3. North of the Hindu Kush mountains of Afghanistan, Buzhkashi is the game of choice. It is played everywhere there are horses, flat space, and room for lots of spectators. The game has simple rules. The field is about as large as a football field, but in place of a goal post, there is a white circle perhaps 15 feet in diameter at each end.

The number of players can vary, but is usually between 10 and 20 on a side. All players are mounted on horseback. The "ball" - aka the buzh - is either a headless goat, or a headless calf. The idea is to remain mounted while carrying the buzh to the team's goal to be dropped within the circle. Each member of the opposing team tries to take the buzh away from whoever on the other team is carrying it, in the hopes of getting the buzh to their own goal. The game continues until both teams tire out, or the number of injuries to men and horses becomes, by agreement, no longer acceptable.

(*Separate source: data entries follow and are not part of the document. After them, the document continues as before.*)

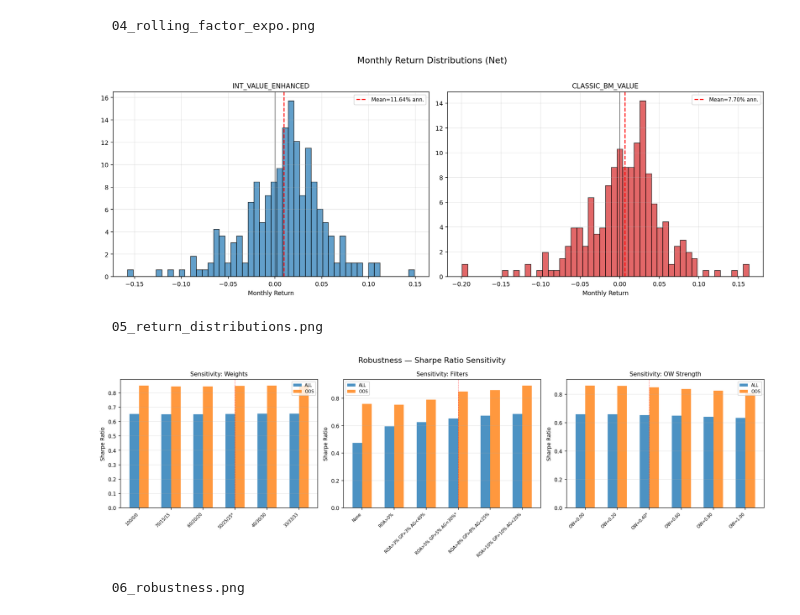
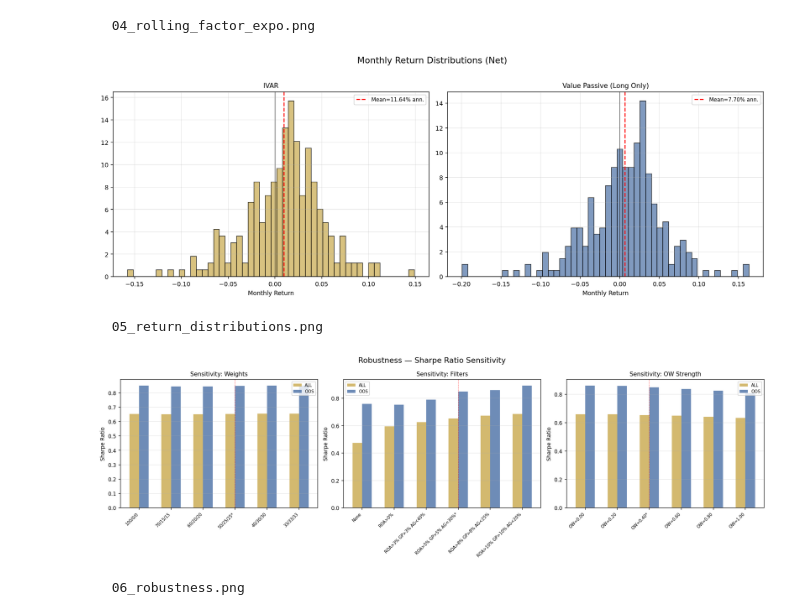
Before and after one commit to YassineOueriemmi/IVAR-Backtest-RP, a Jupyter notebook: Backtest.ipynb, the cells around one changed output. Cells and saved outputs as stored; diff of their text form; code cells hidden in the pictures.

```diff
--- a/Backtest.ipynb
+++ b/Backtest.ipynb
@@ -1725,7 +1715,7 @@ Pendant la période la plus difficile pour la value (**2007–2020**), IVAR gén
 
 print("PHASE 6 : GRAPHIQUES")
 
-COLORS = {"INT_VALUE_ENHANCED": "#1f77b4", "CLASSIC_BM_VALUE": "#d62728","TOP500_EW": "#7f7f7f", "TOP500_MKT": "#2ca02c", "HML (FF)": "#ff7f0e"}
+COLORS = {"INT_VALUE_ENHANCED": "#C8A84B", "CLASSIC_BM_VALUE":"#4A6FA5","TOP500_EW": "#C0392B","TOP500_MKT": "#555555","HML (FF)": "#888888"}
 # %% [output]
 PHASE 6 : GRAPHIQUES
 # %%
@@ -1758,19 +1783 @@ print("  01_equity_curves.png")
   01_equity_curves.png
-# %%
-# FIGURE 2: Drawdowns
-fig, ax = plt.subplots(figsize=(14, 5))
-for name, color in [("INT_VALUE_ENHANCED", "#1f77b4"), ("CLASSIC_BM_VALUE", "#d62728"), ("TOP500_MKT", "#2ca02c")]:
-    net = all_data[name]["net"]
-    cum = net["cum_RET"]
-    dd = (cum-cum.cummax())/cum.cummax()
-    ax.fill_between(net["date"], dd, 0, alpha=0.25, color=color, label=name)
-    ax.plot(net["date"], dd, color=color, linewidth=0.5, alpha=0.7)
-ax.set_title("Drawdowns Comparatifs", fontsize=13)
-ax.set_ylabel("Drawdown")
-ax.legend(fontsize=9)
-ax.grid(True, alpha=0.3)
-plt.tight_layout()
-fig.savefig(os.path.join(OUT_DIR, "02_drawdowns.png"))
-plt.tight_layout()
-plt.show()
-print("  02_drawdowns.png")
@@ -1780,15 +1816,19 @@ print("  02_drawdowns.png")
 # %%
 # FIGURE 3: Rolling 36-month Sharpe
 fig, ax = plt.subplots(figsize=(14, 5))
-for name, color in [("INT_VALUE_ENHANCED", "#1f77b4"), ("CLASSIC_BM_VALUE", "#d62728")]:
+for name, color in [("INT_VALUE_ENHANCED", "#C8A84B"),("CLASSIC_BM_VALUE", "#4A6FA5")]:
+    display_names = {
+    "INT_VALUE_ENHANCED": "IVAR",
+    "CLASSIC_BM_VALUE": "Value Passive (Long Only)"}
     net = all_data[name]["net"].copy()
     net = net.merge(ff5[["date", "rf"]], on="date", how="left")
     net = net.sort_values("date").reset_index(drop=True)  # Trie par date
     excess = (net["RET"] - net["rf"]).dropna()
     roll = excess.rolling(36).apply(
         lambda x: x.mean() / x.std() * np.sqrt(12) if x.std() > 0 else np.nan,
-        raw=True)                                          # raw=True pour éviter l'erreur pandas
-    ax.plot(net["date"].iloc[roll.index], roll.values, label=name, color=color, linewidth=1.2)
+        raw=True)
+    label = f"{display_names[name]}"
+    ax.plot(net["date"].iloc[roll.index], roll.values, label=label, color=color, linewidth=1.2)
 ax.axhline(0, color="black", linewidth=0.5)
 ax.set_title("Rolling 36-Month Sharpe Ratio", fontsize=13)
 ax.set_ylabel("Sharpe Ratio")
@@ -1834,14 +1874,16 @@ print("  04_rolling_factor_expo.png")
 # %%
 # FIGURE 5: Return Distribution
 fig, axes = plt.subplots(1, 2, figsize=(14, 5))
-for ax, name, color in zip(axes, ["INT_VALUE_ENHANCED", "CLASSIC_BM_VALUE"], ["#1f77b4", "#d62728"]):
+for ax, name, color in zip(axes, ["INT_VALUE_ENHANCED", "CLASSIC_BM_VALUE"], [ "#C8A84B", "#4A6FA5"]):
+    display_names = {"INT_VALUE_ENHANCED": "IVAR", "CLASSIC_BM_VALUE": "Value Passive (Long Only)"}
+    label = f"{display_names[name]}"
     r = all_data[name]["net"]["RET"].dropna()
     ax.hist(r, bins=50, edgecolor="black",
             alpha=0.7, density=True, color=color)
     ax.axvline(r.mean(), color="red", linestyle="--",
                label=f"Mean={r.mean()*12:.2%} ann.")
     ax.axvline(0, color="black", linewidth=0.5)
-    ax.set_title(name, fontsize=10)
+    ax.set_title(label, fontsize=10)
     ax.set_xlabel("Monthly Return")
     ax.legend(fontsize=8)
     ax.grid(True, alpha=0.3)
@@ -1850,37 +1892,37 @@ plt.tight_layout()
 plt.show()
 print("  05_return_distributions.png")
 # %% [output]
-[figure, old version]
+[figure, new version]
   05_return_distributions.png
 # %%
 # FIGURE 6: Robustness Heatmap
 fig, axes = plt.subplots(1, 3, figsize=(16, 5))
 for ax, test_name in zip(axes, ["Weights", "Filters", "OW Strength"]):
     sub = rob_df[rob_df["Test"] == test_name].copy()
     if len(sub) == 0:
         continue
     x_labels = sub["Config"].values
     sr_all = sub["ALL_Sharpe"].values
     sr_oos = sub["OOS_Sharpe"].values
     x = np.arange(len(x_labels))
-    ax.bar(x-0.15, sr_all, 0.3, label="ALL", color="#1f77b4", alpha=0.8)
-    ax.bar(x+0.15, sr_oos, 0.3, label="OOS", color="#ff7f0e", alpha=0.8)
+    ax.bar(x-0.15, sr_all, 0.3, label="ALL", color= "#C8A84B", alpha=0.8)
+    ax.bar(x+0.15, sr_oos, 0.3, label="OOS", color="#4A6FA5", alpha=0.8)
     ax.set_xticks(x)
     ax.set_xticklabels(x_labels, rotation=45, ha="right", fontsize=7)
     ax.set_title(f"Sensitivity: {test_name}", fontsize=10)
     ax.set_ylabel("Sharpe Ratio")
     ax.legend(fontsize=7)
     ax.grid(True, alpha=0.3, axis="y")
     # Highlight baseline
     for i, lbl in enumerate(x_labels):
         if "*" in str(lbl):
             ax.axvline(i, color="red", linewidth=0.8,
                        linestyle="--", alpha=0.5)
 plt.suptitle("Robustness — Sharpe Ratio Sensitivity", fontsize=13)
 plt.tight_layout()
 plt.show()
 print("  06_robustness.png")
 # %% [output]
-[figure, old version]
+[figure, new version]
   06_robustness.png
 # %%
```
Also changed, not shown: parts of 22 cells of this notebook.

Though Buzhkashi is mostly associated with the north of Afghanistan, horsemanship and horse husbandry is an art form across Afghanistan. "Tent-pegging" on horseback is a competitive sport in the south of the country. In tent-pegging a man on horseback carries a long lance at a full gallop toward a line of tent pegs. The pegs are partially buried in a row along the path of gallop. The idea is to use the lance to uproot as many of the pegs in the row as possible during the gallop. Each gallop is usually accompanied by loud drumming on Afghan Tablas. The drumming builds to a crescendo through the run.

Tent-pegging has roots in the Afghan war with the British army in the mid-1800's. Then, the idea was, in a fast surprise attack, to uproot the pegs, and thus cause British tents - always carefully lined up in rows and ranks - to collapse on their occupants. Thus confused and entangled, the soldiers were easy prey to the second set of galloping Afghan horsemen.